Exercise requirements —
Go through the lines below and copy each one that holds the string "lastMissionDate".

** Opening Records supplied block **

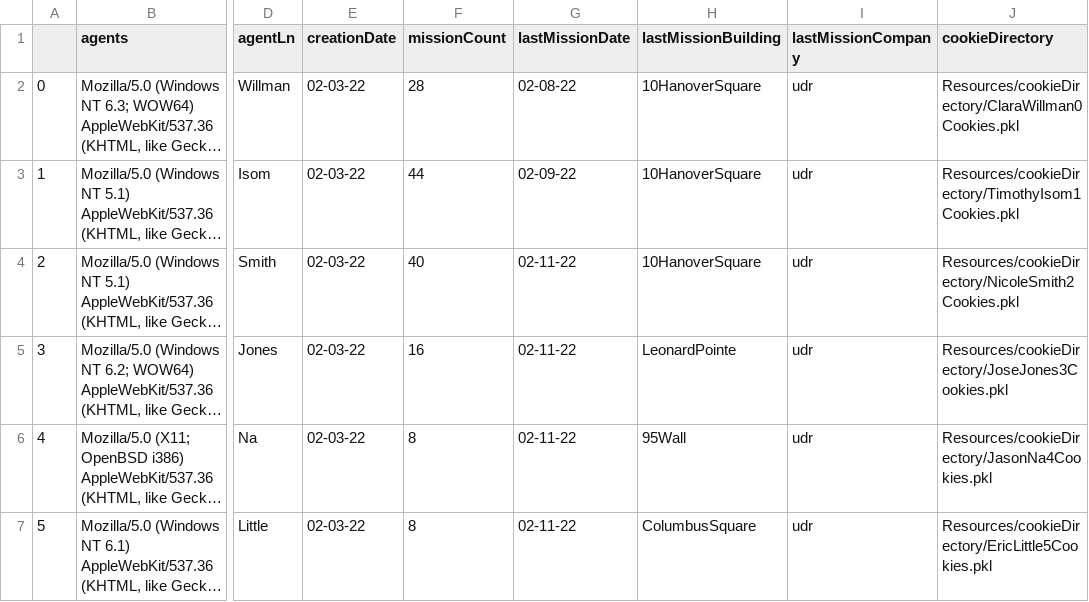
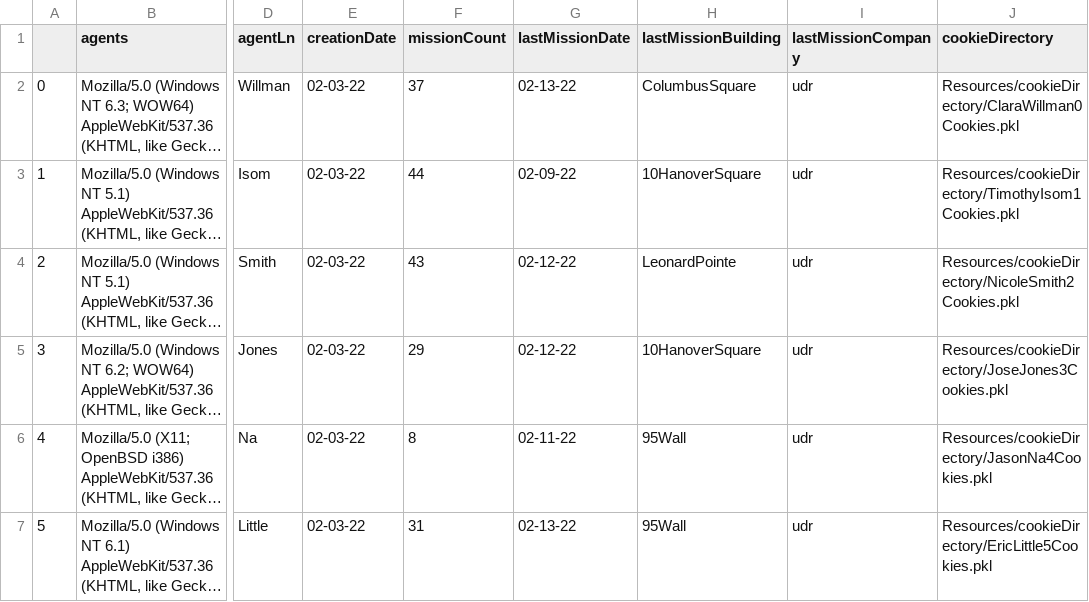
Before and after one commit to DerekHLeckner/projectBuyer, a CSV file: derekFolder/Resources/agents.csv, drawn as a sheet; only a part is shown, gaps mark what is left out; long unchanged cells end in …; the diff names each change by its address in the sheet, - before the commit and + after, or states it on an @@ line.

```diff
--- a/derekFolder/Resources/agents.csv
+++ b/derekFolder/Resources/agents.csv
-F2 (missionCount): 28
+F2 (missionCount): 37
-G2 (lastMissionDate): 02-08-22
+G2 (lastMissionDate): 02-13-22
-H2 (lastMissionBuilding): 10HanoverSquare
+H2 (lastMissionBuilding): ColumbusSquare
-F4 (missionCount): 40
+F4 (missionCount): 43
-G4:G5 (lastMissionDate): 02-11-22
+G4:G5 (lastMissionDate): 02-12-22
-H4 (lastMissionBuilding): 10HanoverSquare
+H4 (lastMissionBuilding): LeonardPointe
-F5 (missionCount): 16
+F5 (missionCount): 29
-H5 (lastMissionBuilding): LeonardPointe
+H5 (lastMissionBuilding): 10HanoverSquare
-F7 (missionCount): 8
+F7 (missionCount): 31
-G7 (lastMissionDate): 02-11-22
+G7 (lastMissionDate): 02-13-22
-H7 (lastMissionBuilding): ColumbusSquare
+H7 (lastMissionBuilding): 95Wall
```
Also changed, not shown: derekFolder/Resources/unitsCount.csv, 43 other files.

** Closing Records supplied block **

Written response —
-G2 (lastMissionDate): 02-08-22
+G2 (lastMissionDate): 02-13-22
-G4:G5 (lastMissionDate): 02-11-22
+G4:G5 (lastMissionDate): 02-12-22
-G7 (lastMissionDate): 02-11-22
+G7 (lastMissionDate): 02-13-22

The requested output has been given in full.